I'm in another CHI paper session on privacy issues.

Hi session -- Privacy

I'm in the CHI session on Privacy.

The first paper is on incidental informational privacy. The scenarios is that you're at work, or in an airport gate area, and someone might look over your shoulder. They surveyed a broad set of users on their preferences and behavior. Not any real surprises here, just some good quantitative results that reinforce intuition.

Second paper: Being Watched or being special. They reference a study from a study from the '70s that shows that people are much more willing to comply with impositions if a reason -- any reason, no matter how absurd -- is given. Their study shows that this extends to privacy. Fascinating.


12:32:44 PM    comment []

I'm in the CHI panel on "Why Taggigng systems work."

This is really frustrating to watch. There are representatives from Yahoo/Flickr, Google, and various research institutions on this panel, all trying to define tagging, but REALLY trying to define tagging in a way where it's more important and signficant than just metadata. In essence, they're trying to define the "tagging phenomenon" while skirting around the fact that they all have a vested interest in tagging being an important phenomenon with long-term staying power.

The one useful point raised is that in contrast to prior metadata efforts that were really designed around archiving and re-dscovery, tagging is largely focused on distribution (though certainly has an IR use too).

Out of this has grown Luis von Ahn's work on cooperative community tagging (and how to use games to do this). I'm a big fan of Luis's work at CMU.

Interesting observation/question from the audience: it seems like you need to be a "tag devotee" and pretty religiously do it to get a lot of value out of it. (panel answer: there's a fair amount of value just as a consumer for others' tags, e.g. Wikipedia)

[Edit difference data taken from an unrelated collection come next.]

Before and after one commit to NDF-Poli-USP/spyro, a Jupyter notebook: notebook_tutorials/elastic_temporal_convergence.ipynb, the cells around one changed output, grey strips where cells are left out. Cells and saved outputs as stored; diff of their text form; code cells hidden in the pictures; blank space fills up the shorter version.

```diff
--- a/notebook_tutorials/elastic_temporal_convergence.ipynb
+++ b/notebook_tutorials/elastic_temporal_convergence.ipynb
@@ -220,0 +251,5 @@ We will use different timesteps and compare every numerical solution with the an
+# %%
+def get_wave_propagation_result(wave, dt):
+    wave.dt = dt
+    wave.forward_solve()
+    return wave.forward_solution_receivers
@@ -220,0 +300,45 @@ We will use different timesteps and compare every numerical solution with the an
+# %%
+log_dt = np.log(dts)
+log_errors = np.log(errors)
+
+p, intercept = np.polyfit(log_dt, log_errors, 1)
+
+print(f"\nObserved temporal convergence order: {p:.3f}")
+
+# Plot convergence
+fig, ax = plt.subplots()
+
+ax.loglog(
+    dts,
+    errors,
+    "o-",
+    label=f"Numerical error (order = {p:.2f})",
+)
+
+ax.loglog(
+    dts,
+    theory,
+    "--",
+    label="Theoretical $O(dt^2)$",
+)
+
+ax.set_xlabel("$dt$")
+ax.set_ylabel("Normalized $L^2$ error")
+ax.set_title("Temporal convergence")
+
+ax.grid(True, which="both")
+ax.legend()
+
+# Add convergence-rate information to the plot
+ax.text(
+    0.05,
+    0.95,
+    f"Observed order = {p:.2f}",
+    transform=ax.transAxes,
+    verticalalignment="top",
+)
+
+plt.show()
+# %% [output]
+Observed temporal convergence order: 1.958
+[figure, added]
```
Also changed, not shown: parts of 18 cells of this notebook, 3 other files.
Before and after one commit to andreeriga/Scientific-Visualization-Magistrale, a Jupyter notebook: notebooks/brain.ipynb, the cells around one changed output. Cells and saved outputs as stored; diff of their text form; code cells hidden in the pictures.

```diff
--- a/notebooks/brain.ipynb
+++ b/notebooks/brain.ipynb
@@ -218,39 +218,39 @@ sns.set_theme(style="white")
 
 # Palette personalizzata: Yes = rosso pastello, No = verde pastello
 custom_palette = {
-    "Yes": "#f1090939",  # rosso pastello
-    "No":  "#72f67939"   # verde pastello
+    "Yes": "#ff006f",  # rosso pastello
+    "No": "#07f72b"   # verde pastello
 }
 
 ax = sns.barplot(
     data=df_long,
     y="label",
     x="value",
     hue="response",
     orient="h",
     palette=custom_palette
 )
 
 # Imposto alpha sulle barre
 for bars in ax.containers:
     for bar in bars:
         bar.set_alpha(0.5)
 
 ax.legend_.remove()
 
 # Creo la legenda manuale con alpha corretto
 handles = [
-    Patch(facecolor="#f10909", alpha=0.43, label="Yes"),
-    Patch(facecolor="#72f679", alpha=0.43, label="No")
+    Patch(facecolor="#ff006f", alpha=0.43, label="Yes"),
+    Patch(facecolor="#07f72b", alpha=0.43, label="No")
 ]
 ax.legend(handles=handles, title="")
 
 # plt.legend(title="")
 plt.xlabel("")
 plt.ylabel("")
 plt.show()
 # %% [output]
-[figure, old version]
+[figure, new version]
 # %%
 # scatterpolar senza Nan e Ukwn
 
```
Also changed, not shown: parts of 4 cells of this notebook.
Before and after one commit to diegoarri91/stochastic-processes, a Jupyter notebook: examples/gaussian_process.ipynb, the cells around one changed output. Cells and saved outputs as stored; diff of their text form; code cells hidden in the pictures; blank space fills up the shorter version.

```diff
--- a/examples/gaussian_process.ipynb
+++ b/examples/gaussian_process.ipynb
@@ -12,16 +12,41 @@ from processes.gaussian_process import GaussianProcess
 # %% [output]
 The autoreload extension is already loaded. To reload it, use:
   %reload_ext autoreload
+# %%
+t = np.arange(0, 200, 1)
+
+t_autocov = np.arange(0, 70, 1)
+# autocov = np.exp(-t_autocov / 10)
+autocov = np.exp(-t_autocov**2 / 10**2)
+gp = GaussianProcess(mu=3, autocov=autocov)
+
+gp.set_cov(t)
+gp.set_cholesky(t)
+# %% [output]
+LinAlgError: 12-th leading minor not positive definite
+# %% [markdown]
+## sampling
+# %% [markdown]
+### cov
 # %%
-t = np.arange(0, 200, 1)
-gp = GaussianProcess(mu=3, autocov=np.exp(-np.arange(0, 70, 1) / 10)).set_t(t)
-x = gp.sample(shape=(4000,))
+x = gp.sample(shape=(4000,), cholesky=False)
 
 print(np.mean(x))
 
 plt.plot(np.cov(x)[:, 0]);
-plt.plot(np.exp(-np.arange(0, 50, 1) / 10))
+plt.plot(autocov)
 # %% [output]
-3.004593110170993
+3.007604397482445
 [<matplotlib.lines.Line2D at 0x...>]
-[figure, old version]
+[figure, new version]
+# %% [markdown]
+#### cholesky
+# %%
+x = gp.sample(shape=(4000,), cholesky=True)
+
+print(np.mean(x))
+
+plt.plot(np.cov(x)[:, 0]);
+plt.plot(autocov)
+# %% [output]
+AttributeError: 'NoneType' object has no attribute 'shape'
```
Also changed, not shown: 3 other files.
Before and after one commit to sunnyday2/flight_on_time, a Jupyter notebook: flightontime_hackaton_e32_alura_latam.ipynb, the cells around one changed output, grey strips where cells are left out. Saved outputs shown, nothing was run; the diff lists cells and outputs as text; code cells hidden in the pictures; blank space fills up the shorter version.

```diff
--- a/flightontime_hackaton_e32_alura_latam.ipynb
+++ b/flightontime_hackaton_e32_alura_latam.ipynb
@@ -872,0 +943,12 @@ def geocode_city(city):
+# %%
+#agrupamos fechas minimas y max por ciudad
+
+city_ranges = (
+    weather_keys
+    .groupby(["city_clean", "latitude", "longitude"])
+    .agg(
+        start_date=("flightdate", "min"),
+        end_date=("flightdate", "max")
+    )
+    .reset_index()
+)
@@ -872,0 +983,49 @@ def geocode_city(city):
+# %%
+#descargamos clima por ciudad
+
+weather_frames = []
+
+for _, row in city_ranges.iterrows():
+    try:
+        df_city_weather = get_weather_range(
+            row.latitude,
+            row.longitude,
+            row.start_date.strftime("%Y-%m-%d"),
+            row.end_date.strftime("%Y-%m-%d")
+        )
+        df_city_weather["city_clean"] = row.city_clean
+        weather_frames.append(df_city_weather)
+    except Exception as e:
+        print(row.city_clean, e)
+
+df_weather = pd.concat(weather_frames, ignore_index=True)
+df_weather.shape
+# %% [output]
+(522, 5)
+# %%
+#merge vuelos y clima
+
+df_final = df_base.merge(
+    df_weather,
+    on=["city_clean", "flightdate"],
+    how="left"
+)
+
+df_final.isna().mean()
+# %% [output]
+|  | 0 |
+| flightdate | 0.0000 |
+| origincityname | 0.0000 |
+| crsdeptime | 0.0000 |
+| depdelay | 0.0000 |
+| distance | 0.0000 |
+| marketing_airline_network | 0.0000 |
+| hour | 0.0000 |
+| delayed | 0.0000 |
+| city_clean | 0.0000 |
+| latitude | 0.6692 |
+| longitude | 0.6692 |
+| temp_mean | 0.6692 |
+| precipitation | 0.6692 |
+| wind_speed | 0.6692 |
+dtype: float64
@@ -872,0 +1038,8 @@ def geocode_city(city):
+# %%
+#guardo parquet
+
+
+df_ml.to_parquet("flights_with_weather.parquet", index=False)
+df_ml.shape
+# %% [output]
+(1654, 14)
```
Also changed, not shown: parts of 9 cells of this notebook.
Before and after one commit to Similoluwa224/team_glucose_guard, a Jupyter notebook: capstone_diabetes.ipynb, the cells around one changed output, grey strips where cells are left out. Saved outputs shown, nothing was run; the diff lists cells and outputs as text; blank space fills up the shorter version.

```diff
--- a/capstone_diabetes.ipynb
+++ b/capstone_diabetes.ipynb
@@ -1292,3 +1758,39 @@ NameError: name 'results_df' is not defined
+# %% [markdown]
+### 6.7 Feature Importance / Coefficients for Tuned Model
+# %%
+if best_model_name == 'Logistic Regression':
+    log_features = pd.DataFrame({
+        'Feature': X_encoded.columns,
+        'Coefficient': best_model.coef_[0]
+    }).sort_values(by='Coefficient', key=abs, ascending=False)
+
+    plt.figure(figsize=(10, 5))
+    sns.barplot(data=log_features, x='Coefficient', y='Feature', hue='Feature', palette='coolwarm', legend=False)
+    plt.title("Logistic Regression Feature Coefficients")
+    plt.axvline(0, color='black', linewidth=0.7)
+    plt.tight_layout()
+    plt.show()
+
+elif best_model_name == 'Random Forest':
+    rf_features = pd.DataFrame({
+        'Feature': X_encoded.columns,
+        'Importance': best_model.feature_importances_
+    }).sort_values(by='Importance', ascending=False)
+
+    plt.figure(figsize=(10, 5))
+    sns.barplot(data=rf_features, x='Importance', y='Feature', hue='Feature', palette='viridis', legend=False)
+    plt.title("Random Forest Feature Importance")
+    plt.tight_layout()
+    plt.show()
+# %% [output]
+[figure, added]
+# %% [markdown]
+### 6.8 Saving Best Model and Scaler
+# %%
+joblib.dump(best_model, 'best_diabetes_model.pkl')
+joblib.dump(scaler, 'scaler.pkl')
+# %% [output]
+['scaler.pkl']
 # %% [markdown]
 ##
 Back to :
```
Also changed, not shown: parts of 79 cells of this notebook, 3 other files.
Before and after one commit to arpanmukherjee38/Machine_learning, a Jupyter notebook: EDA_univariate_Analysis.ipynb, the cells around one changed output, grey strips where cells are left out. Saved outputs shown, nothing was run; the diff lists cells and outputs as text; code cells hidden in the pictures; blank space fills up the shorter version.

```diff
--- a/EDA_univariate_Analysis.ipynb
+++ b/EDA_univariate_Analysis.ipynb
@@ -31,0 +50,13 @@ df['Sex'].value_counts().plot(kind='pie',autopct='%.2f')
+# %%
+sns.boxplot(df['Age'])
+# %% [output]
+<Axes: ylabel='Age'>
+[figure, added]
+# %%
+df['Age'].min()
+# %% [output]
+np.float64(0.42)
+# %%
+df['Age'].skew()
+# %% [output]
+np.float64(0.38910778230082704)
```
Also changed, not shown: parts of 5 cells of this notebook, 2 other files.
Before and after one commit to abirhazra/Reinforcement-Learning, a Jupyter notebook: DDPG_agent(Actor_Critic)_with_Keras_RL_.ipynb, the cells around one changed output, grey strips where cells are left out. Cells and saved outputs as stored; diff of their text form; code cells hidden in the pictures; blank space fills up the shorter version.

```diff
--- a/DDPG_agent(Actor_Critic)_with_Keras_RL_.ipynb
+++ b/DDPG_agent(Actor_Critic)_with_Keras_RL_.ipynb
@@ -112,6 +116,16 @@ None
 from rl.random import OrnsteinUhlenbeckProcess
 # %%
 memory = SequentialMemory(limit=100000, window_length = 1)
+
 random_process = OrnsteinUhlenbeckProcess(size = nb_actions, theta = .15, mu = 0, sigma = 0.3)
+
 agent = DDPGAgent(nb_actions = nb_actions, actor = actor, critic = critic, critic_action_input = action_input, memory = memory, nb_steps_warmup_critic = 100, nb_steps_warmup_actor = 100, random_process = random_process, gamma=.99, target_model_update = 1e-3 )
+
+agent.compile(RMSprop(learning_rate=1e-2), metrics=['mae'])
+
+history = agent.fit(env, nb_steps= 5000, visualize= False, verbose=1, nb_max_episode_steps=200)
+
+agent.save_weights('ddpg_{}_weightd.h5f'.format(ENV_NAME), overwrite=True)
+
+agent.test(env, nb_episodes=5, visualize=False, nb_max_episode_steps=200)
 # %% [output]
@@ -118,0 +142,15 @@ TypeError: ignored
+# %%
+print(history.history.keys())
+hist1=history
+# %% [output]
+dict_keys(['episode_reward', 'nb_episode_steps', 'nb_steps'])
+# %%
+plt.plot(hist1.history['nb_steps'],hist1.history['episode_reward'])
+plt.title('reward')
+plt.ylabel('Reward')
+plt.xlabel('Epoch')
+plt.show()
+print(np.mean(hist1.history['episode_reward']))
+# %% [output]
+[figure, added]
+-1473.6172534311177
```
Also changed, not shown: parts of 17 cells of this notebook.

"man on the street" video, surveying people on their own filing/searching habits. What would get people to spend 30 minutes a day tagging web sites? Two most common answers: money (i.e. getting paid to do it) or "nothing."

Interesting insight from George Furnas, University of Michigan: people overestimate their own ability to tag items accurately, and underestimate a group's ability to come up with a good diverse set that represents the object well.

Furnas is definitely the star of this panel: he has a great historical perspective and a thoughtful approach that goes beyond the obvious memes of the tagging community (something the other panel members are having trouble with).

Good audience question: will tagging make it outside of the community? Will out mothers ever tag things? (the moderator punted; he wants to come back to it at the end of the session)

A panel member cited a UC Berkeley study that showed that tags are very similar to dialects: well-connected groups of people quickly converge on common sets of tags.

When asked where tagging will go, really no clear ideas. Except fr one panel member who thinks we'll end up tagging (and thereby judging) people.

An audience emember brought up that amazon added tagging to product pages a couple of months ago and it was a total disaster. A panelist said that it's Amazon's fault because the page is too busy. (another member jumped in and also blamed the UI) A third panelist is suggesting that the implementation was too eglaitarian -- not only could everyone tag, but everyone could define new tags.

Question from a panelist: does tagging scale up to large, heterogeneous groups? the panelists seem to say "no" and I would suggest that this might be a more general indictment of social software systems: they almost never scale to large-scale, heterogeneous groups.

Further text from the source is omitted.